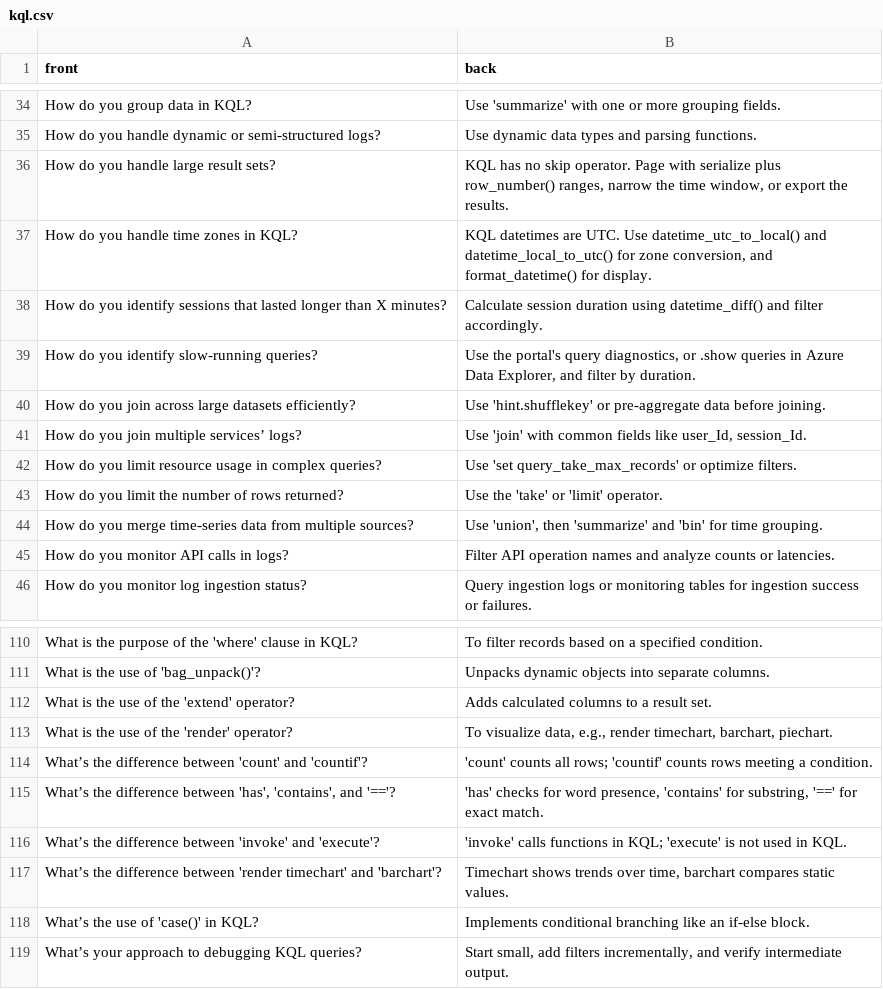
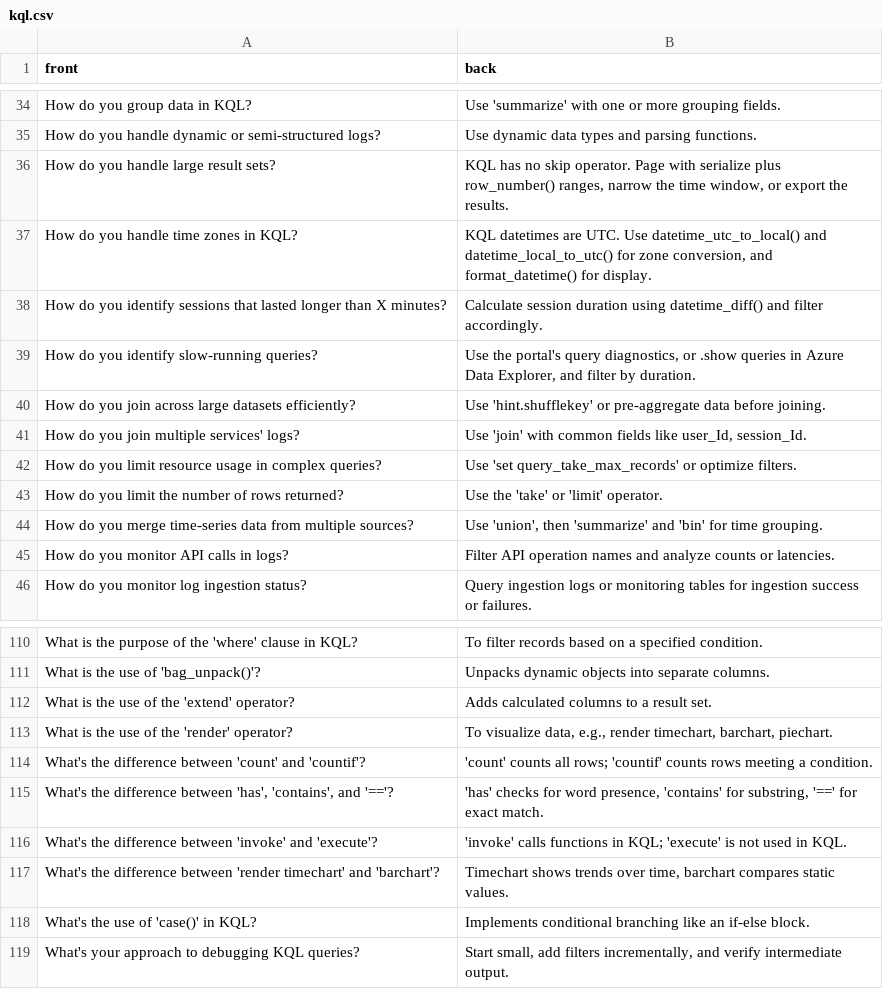
Before and after one commit to tltaylor1/anki-decks, a CSV file: kql/kql.csv, drawn as a sheet; only a part is shown, gaps mark what is left out.

```diff
--- a/kql/kql.csv
+++ b/kql/kql.csv
@@ -40,3 +40,3 @@ How do you identify slow-running queries?,"Use the portal's query diagnostics, o
 How do you join across large datasets efficiently?,Use 'hint.shufflekey' or pre-aggregate data before joining.
-How do you join multiple services’ logs?,"Use 'join' with common fields like user_Id, session_Id."
+How do you join multiple services' logs?,"Use 'join' with common fields like user_Id, session_Id."
 How do you limit resource usage in complex queries?,Use 'set query_take_max_records' or optimize filters.
@@ -113,7 +113,7 @@ What is the use of the 'extend' operator?,Adds calculated columns to a result se
 What is the use of the 'render' operator?,"To visualize data, e.g., render timechart, barchart, piechart."
-What’s the difference between 'count' and 'countif'?,'count' counts all rows; 'countif' counts rows meeting a condition.
-"What’s the difference between 'has', 'contains', and '=='?","'has' checks for word presence, 'contains' for substring, '==' for exact match."
-What’s the difference between 'invoke' and 'execute'?,'invoke' calls functions in KQL; 'execute' is not used in KQL.
-What’s the difference between 'render timechart' and 'barchart'?,"Timechart shows trends over time, barchart compares static values."
-What’s the use of 'case()' in KQL?,Implements conditional branching like an if-else block.
-What’s your approach to debugging KQL queries?,"Start small, add filters incrementally, and verify intermediate output."
+What's the difference between 'count' and 'countif'?,'count' counts all rows; 'countif' counts rows meeting a condition.
+"What's the difference between 'has', 'contains', and '=='?","'has' checks for word presence, 'contains' for substring, '==' for exact match."
+What's the difference between 'invoke' and 'execute'?,'invoke' calls functions in KQL; 'execute' is not used in KQL.
+What's the difference between 'render timechart' and 'barchart'?,"Timechart shows trends over time, barchart compares static values."
+What's the use of 'case()' in KQL?,Implements conditional branching like an if-else block.
+What's your approach to debugging KQL queries?,"Start small, add filters incrementally, and verify intermediate output."
```
Also changed, not shown: cybersecurity/cybersecurity.csv, powershell/powershell.csv, 9 other files.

= = = = =

**Your task:** With the pictures set aside, write out the whole listing exactly.

**The completed task:**
Before and after one commit to tltaylor1/anki-decks, a CSV file: kql/kql.csv, drawn as a sheet; only a part is shown, gaps mark what is left out.

```diff
--- a/kql/kql.csv
+++ b/kql/kql.csv
@@ -40,3 +40,3 @@ How do you identify slow-running queries?,"Use the portal's query diagnostics, o
 How do you join across large datasets efficiently?,Use 'hint.shufflekey' or pre-aggregate data before joining.
-How do you join multiple services’ logs?,"Use 'join' with common fields like user_Id, session_Id."
+How do you join multiple services' logs?,"Use 'join' with common fields like user_Id, session_Id."
 How do you limit resource usage in complex queries?,Use 'set query_take_max_records' or optimize filters.
@@ -113,7 +113,7 @@ What is the use of the 'extend' operator?,Adds calculated columns to a result se
 What is the use of the 'render' operator?,"To visualize data, e.g., render timechart, barchart, piechart."
-What’s the difference between 'count' and 'countif'?,'count' counts all rows; 'countif' counts rows meeting a condition.
-"What’s the difference between 'has', 'contains', and '=='?","'has' checks for word presence, 'contains' for substring, '==' for exact match."
-What’s the difference between 'invoke' and 'execute'?,'invoke' calls functions in KQL; 'execute' is not used in KQL.
-What’s the difference between 'render timechart' and 'barchart'?,"Timechart shows trends over time, barchart compares static values."
-What’s the use of 'case()' in KQL?,Implements conditional branching like an if-else block.
-What’s your approach to debugging KQL queries?,"Start small, add filters incrementally, and verify intermediate output."
+What's the difference between 'count' and 'countif'?,'count' counts all rows; 'countif' counts rows meeting a condition.
+"What's the difference between 'has', 'contains', and '=='?","'has' checks for word presence, 'contains' for substring, '==' for exact match."
+What's the difference between 'invoke' and 'execute'?,'invoke' calls functions in KQL; 'execute' is not used in KQL.
+What's the difference between 'render timechart' and 'barchart'?,"Timechart shows trends over time, barchart compares static values."
+What's the use of 'case()' in KQL?,Implements conditional branching like an if-else block.
+What's your approach to debugging KQL queries?,"Start small, add filters incrementally, and verify intermediate output."
```
Also changed, not shown: cybersecurity/cybersecurity.csv, powershell/powershell.csv, 9 other files.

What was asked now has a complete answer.